[Revision tracking records]
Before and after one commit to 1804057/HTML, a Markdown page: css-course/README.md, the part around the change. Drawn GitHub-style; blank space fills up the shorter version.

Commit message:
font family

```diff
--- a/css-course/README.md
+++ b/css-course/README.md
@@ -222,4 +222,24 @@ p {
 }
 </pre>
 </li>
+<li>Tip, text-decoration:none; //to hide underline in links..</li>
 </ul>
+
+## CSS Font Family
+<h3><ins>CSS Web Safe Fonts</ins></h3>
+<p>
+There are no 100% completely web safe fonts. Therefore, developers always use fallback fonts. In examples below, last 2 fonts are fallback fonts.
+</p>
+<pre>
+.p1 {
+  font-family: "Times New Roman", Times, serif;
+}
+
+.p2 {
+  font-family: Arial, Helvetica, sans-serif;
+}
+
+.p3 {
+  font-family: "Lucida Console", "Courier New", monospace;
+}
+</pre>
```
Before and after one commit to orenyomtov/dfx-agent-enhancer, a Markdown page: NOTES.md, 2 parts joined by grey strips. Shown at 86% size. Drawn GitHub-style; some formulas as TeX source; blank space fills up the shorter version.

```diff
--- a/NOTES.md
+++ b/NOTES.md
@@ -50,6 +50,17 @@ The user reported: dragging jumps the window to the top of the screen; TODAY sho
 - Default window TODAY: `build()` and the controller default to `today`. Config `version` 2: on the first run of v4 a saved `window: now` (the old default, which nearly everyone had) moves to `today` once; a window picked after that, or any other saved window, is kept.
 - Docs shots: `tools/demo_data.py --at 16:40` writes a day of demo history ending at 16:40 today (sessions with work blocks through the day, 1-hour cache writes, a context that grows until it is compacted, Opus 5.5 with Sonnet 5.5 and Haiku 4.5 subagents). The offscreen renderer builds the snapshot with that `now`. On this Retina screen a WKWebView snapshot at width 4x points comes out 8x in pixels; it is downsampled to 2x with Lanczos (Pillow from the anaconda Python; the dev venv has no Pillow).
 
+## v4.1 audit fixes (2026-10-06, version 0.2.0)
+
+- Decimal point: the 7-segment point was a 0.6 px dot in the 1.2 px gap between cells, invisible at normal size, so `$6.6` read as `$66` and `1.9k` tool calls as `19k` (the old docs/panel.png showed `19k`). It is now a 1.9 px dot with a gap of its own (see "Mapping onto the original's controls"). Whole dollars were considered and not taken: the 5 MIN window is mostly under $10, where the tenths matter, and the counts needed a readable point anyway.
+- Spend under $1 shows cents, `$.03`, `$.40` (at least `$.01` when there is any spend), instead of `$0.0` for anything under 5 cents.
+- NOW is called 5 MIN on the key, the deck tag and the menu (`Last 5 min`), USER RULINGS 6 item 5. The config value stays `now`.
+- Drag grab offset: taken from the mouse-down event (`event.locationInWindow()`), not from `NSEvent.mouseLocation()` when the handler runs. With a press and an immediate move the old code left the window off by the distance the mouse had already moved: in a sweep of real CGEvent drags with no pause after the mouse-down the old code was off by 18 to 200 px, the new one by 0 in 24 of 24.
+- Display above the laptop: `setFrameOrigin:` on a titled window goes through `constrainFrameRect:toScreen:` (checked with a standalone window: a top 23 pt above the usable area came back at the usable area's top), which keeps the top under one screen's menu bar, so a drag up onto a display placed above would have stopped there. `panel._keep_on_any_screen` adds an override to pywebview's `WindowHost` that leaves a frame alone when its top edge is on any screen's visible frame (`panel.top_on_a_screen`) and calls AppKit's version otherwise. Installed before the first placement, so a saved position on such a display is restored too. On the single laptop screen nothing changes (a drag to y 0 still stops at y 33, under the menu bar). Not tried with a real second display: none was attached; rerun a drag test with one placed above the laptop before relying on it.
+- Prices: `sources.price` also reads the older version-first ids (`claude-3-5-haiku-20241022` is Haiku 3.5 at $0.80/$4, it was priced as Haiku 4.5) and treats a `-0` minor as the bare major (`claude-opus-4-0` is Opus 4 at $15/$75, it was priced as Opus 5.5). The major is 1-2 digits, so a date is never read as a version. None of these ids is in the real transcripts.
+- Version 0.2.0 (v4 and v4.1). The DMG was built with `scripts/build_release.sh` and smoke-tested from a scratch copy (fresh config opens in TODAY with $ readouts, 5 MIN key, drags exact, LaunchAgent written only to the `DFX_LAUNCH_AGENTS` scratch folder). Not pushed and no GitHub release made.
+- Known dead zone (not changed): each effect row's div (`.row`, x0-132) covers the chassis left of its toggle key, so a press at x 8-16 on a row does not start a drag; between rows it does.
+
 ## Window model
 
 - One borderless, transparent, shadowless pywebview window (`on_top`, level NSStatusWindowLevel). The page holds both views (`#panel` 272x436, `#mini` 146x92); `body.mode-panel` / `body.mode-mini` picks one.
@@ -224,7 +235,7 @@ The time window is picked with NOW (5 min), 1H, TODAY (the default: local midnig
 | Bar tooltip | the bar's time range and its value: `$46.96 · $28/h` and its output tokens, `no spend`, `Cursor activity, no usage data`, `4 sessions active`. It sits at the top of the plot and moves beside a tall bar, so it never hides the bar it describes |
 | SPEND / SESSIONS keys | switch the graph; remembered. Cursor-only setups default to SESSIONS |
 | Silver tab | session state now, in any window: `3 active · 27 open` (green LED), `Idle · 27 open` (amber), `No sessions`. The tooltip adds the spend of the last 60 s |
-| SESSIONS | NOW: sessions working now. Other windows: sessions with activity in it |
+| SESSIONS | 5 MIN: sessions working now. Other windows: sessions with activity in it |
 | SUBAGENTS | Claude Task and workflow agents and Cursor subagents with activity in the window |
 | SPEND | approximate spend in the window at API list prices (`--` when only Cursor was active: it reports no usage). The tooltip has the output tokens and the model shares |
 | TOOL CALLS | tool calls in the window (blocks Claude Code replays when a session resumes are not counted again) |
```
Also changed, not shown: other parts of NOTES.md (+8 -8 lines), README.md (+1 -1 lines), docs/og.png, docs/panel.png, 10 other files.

■ EXERCISE ■
Go through the data and retype all of it exactly.

■ WRITTEN ANSWER ■
Before and after one commit to 1804057/HTML, a Markdown page: css-course/README.md, the part around the change. Drawn GitHub-style; blank space fills up the shorter version.

Commit message:
font family

```diff
--- a/css-course/README.md
+++ b/css-course/README.md
@@ -222,4 +222,24 @@ p {
 }
 </pre>
 </li>
+<li>Tip, text-decoration:none; //to hide underline in links..</li>
 </ul>
+
+## CSS Font Family
+<h3><ins>CSS Web Safe Fonts</ins></h3>
+<p>
+There are no 100% completely web safe fonts. Therefore, developers always use fallback fonts. In examples below, last 2 fonts are fallback fonts.
+</p>
+<pre>
+.p1 {
+  font-family: "Times New Roman", Times, serif;
+}
+
+.p2 {
+  font-family: Arial, Helvetica, sans-serif;
+}
+
+.p3 {
+  font-family: "Lucida Console", "Courier New", monospace;
+}
+</pre>
```
Before and after one commit to orenyomtov/dfx-agent-enhancer, a Markdown page: NOTES.md, 2 parts joined by grey strips. Shown at 86% size. Drawn GitHub-style; some formulas as TeX source; blank space fills up the shorter version.

```diff
--- a/NOTES.md
+++ b/NOTES.md
@@ -50,6 +50,17 @@ The user reported: dragging jumps the window to the top of the screen; TODAY sho
 - Default window TODAY: `build()` and the controller default to `today`. Config `version` 2: on the first run of v4 a saved `window: now` (the old default, which nearly everyone had) moves to `today` once; a window picked after that, or any other saved window, is kept.
 - Docs shots: `tools/demo_data.py --at 16:40` writes a day of demo history ending at 16:40 today (sessions with work blocks through the day, 1-hour cache writes, a context that grows until it is compacted, Opus 5.5 with Sonnet 5.5 and Haiku 4.5 subagents). The offscreen renderer builds the snapshot with that `now`. On this Retina screen a WKWebView snapshot at width 4x points comes out 8x in pixels; it is downsampled to 2x with Lanczos (Pillow from the anaconda Python; the dev venv has no Pillow).
 
+## v4.1 audit fixes (2026-10-06, version 0.2.0)
+
+- Decimal point: the 7-segment point was a 0.6 px dot in the 1.2 px gap between cells, invisible at normal size, so `$6.6` read as `$66` and `1.9k` tool calls as `19k` (the old docs/panel.png showed `19k`). It is now a 1.9 px dot with a gap of its own (see "Mapping onto the original's controls"). Whole dollars were considered and not taken: the 5 MIN window is mostly under $10, where the tenths matter, and the counts needed a readable point anyway.
+- Spend under $1 shows cents, `$.03`, `$.40` (at least `$.01` when there is any spend), instead of `$0.0` for anything under 5 cents.
+- NOW is called 5 MIN on the key, the deck tag and the menu (`Last 5 min`), USER RULINGS 6 item 5. The config value stays `now`.
+- Drag grab offset: taken from the mouse-down event (`event.locationInWindow()`), not from `NSEvent.mouseLocation()` when the handler runs. With a press and an immediate move the old code left the window off by the distance the mouse had already moved: in a sweep of real CGEvent drags with no pause after the mouse-down the old code was off by 18 to 200 px, the new one by 0 in 24 of 24.
+- Display above the laptop: `setFrameOrigin:` on a titled window goes through `constrainFrameRect:toScreen:` (checked with a standalone window: a top 23 pt above the usable area came back at the usable area's top), which keeps the top under one screen's menu bar, so a drag up onto a display placed above would have stopped there. `panel._keep_on_any_screen` adds an override to pywebview's `WindowHost` that leaves a frame alone when its top edge is on any screen's visible frame (`panel.top_on_a_screen`) and calls AppKit's version otherwise. Installed before the first placement, so a saved position on such a display is restored too. On the single laptop screen nothing changes (a drag to y 0 still stops at y 33, under the menu bar). Not tried with a real second display: none was attached; rerun a drag test with one placed above the laptop before relying on it.
+- Prices: `sources.price` also reads the older version-first ids (`claude-3-5-haiku-20241022` is Haiku 3.5 at $0.80/$4, it was priced as Haiku 4.5) and treats a `-0` minor as the bare major (`claude-opus-4-0` is Opus 4 at $15/$75, it was priced as Opus 5.5). The major is 1-2 digits, so a date is never read as a version. None of these ids is in the real transcripts.
+- Version 0.2.0 (v4 and v4.1). The DMG was built with `scripts/build_release.sh` and smoke-tested from a scratch copy (fresh config opens in TODAY with $ readouts, 5 MIN key, drags exact, LaunchAgent written only to the `DFX_LAUNCH_AGENTS` scratch folder). Not pushed and no GitHub release made.
+- Known dead zone (not changed): each effect row's div (`.row`, x0-132) covers the chassis left of its toggle key, so a press at x 8-16 on a row does not start a drag; between rows it does.
+
 ## Window model
 
 - One borderless, transparent, shadowless pywebview window (`on_top`, level NSStatusWindowLevel). The page holds both views (`#panel` 272x436, `#mini` 146x92); `body.mode-panel` / `body.mode-mini` picks one.
@@ -224,7 +235,7 @@ The time window is picked with NOW (5 min), 1H, TODAY (the default: local midnig
 | Bar tooltip | the bar's time range and its value: `$46.96 · $28/h` and its output tokens, `no spend`, `Cursor activity, no usage data`, `4 sessions active`. It sits at the top of the plot and moves beside a tall bar, so it never hides the bar it describes |
 | SPEND / SESSIONS keys | switch the graph; remembered. Cursor-only setups default to SESSIONS |
 | Silver tab | session state now, in any window: `3 active · 27 open` (green LED), `Idle · 27 open` (amber), `No sessions`. The tooltip adds the spend of the last 60 s |
-| SESSIONS | NOW: sessions working now. Other windows: sessions with activity in it |
+| SESSIONS | 5 MIN: sessions working now. Other windows: sessions with activity in it |
 | SUBAGENTS | Claude Task and workflow agents and Cursor subagents with activity in the window |
 | SPEND | approximate spend in the window at API list prices (`--` when only Cursor was active: it reports no usage). The tooltip has the output tokens and the model shares |
 | TOOL CALLS | tool calls in the window (blocks Claude Code replays when a session resumes are not counted again) |
```
Also changed, not shown: other parts of NOTES.md (+8 -8 lines), README.md (+1 -1 lines), docs/og.png, docs/panel.png, 10 other files.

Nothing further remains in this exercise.